So, on to Von Starhemberg's worldview:
His notion of European civilization is centered on Catholicism and the Roman Empire -anything north of them, as he mentions, is barbarism. He thus despises North Germans, criticizing their accent, their way of dressing and military cerimonies, publicly stating to North Germans themselves that Austria already had an advanced Christian European civilization while the northeast Germans were still speaking Slavic dialects and worshiping their pagan gods, and even calling them barely Germanized Slavs. He contrasts the North and South German mindsets by their Freikorps organization -the Bavarian and Austrian Freikorps only took away a tiny portion of liberty from their members, as south Germans are "individualistic and democratic", whereas the northern Freikorps, with their authoritarian mindset, enslave their members to the collective.

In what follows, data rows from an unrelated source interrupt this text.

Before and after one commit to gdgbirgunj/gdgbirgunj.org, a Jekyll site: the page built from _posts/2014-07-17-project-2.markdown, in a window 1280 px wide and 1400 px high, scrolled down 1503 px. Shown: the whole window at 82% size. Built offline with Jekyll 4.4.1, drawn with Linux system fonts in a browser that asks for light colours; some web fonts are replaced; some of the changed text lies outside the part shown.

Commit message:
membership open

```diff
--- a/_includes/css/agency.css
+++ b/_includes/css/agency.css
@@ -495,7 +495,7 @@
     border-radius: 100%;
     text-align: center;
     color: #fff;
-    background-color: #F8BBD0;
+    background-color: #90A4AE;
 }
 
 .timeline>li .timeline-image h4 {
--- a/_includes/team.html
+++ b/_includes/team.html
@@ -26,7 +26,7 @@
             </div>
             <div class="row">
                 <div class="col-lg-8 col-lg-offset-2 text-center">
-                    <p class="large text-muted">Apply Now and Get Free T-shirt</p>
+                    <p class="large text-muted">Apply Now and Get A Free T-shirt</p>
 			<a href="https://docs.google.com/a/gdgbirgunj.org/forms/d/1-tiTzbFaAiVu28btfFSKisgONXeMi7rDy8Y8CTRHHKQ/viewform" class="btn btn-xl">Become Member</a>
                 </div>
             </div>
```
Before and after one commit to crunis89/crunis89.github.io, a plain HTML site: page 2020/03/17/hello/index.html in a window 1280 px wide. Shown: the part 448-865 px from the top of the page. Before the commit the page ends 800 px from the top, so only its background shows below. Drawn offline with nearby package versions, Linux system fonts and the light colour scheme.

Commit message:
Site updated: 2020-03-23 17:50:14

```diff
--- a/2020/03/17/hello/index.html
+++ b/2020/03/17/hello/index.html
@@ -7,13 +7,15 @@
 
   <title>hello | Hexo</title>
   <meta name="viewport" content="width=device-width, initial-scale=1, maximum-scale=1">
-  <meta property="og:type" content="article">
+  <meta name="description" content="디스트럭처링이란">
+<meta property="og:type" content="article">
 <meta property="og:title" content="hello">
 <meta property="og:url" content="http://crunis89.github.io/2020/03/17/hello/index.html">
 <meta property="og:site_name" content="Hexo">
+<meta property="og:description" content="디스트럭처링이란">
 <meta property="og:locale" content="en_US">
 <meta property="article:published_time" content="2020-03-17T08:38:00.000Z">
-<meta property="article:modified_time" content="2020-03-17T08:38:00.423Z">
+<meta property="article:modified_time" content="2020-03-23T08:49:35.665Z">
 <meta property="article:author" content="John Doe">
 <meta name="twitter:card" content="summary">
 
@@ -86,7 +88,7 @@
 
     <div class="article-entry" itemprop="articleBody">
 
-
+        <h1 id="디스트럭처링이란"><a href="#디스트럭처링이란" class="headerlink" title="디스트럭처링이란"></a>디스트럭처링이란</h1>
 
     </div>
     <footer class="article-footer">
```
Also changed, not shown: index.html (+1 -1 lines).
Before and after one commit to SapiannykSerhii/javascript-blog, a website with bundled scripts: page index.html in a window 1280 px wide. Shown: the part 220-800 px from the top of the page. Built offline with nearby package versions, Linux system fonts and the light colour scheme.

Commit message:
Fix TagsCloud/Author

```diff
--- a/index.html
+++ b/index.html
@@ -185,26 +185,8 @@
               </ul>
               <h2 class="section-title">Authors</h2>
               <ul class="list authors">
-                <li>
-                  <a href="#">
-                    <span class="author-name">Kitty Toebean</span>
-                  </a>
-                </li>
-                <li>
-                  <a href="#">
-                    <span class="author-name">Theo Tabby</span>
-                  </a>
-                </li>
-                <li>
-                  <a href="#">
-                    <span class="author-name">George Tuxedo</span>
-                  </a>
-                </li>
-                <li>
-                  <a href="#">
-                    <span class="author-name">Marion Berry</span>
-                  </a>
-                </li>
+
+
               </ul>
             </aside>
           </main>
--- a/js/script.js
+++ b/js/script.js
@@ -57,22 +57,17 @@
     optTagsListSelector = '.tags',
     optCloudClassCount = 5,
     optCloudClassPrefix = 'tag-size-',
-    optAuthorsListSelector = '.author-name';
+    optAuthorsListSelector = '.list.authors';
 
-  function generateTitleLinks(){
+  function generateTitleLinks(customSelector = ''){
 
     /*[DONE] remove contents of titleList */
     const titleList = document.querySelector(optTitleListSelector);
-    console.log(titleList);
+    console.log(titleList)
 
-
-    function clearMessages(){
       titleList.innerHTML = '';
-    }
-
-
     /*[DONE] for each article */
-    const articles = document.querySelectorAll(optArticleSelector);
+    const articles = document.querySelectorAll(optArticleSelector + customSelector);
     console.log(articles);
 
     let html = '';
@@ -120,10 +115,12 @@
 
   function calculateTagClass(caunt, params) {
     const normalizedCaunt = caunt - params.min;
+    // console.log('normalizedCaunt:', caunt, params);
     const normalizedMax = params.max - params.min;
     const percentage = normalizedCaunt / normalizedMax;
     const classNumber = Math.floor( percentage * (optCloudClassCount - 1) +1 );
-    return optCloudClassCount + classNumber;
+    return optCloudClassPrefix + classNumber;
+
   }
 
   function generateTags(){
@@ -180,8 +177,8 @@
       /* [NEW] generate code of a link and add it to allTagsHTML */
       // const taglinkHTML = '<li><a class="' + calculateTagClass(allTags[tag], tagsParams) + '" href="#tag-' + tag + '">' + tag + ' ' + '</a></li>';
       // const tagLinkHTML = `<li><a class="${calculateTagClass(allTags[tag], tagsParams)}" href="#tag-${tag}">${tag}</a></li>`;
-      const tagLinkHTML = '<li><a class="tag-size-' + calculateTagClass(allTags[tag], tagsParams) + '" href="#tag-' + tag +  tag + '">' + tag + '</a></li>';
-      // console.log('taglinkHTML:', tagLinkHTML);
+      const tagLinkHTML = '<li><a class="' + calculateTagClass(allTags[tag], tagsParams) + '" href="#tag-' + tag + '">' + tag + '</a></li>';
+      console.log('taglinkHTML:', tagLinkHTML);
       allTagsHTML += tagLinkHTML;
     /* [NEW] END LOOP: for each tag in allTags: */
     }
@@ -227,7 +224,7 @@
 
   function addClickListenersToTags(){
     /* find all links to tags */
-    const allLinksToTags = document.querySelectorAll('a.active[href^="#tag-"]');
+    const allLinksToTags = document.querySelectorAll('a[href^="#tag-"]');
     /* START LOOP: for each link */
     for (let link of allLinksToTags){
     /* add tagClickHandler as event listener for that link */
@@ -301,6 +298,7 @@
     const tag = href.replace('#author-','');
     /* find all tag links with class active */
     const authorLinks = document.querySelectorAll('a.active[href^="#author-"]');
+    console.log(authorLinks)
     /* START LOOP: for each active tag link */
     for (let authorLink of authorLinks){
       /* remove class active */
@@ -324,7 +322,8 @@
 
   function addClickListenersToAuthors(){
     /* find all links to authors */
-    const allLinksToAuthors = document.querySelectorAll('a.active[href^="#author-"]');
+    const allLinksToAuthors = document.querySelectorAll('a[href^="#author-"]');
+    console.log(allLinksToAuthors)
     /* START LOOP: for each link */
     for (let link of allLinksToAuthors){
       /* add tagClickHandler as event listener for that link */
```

His notion of the Austrian identity followed a multi-ethnic Habsburg-centered paradigm: Horthy is "Austrian", Venice is "Austrian", Masaryk is "Austrian" and so on. He emphasized the bonds of architecture, mindset, religion, monarchical loyalty and others shared between the Balkan nationalities, and thus, desired a Danubian alliance or political-economic bloc of sorts, a project he could only find sympathy for among Hungarians. This didn't mean he rejected the importance of ethnic divisions, but just that he valued some cultural and religious factors above them -a position far more traditionalist than ethnic nationalism itself.
He was sometimes critical of some aspects of his beloved Austrian culture -most notably, its bureaucratic slowness. It is, however, useful to him at least once -immediately after the Heimatwehr's aborted coup attempt, he slept on a friend's home, woke up, saw the house was surrounded by police, and returned to sleep. He was only woken up a few hours later by the police captain, who deemed it inconvenient to drag him so early in the morning, and even allowed him to have breakfast before arresting him! "These things only happen in Austria", he wrote.
His political views were typical of fascism, and Catholic fascism in particular. His aims were shared with older traditionalists -a conservative Christian society under its legitimate monarchy- but his means were innovative and saw no issue in adapting revolutionary methods and embracing a bold and youthPost too long. Click here to view the full text.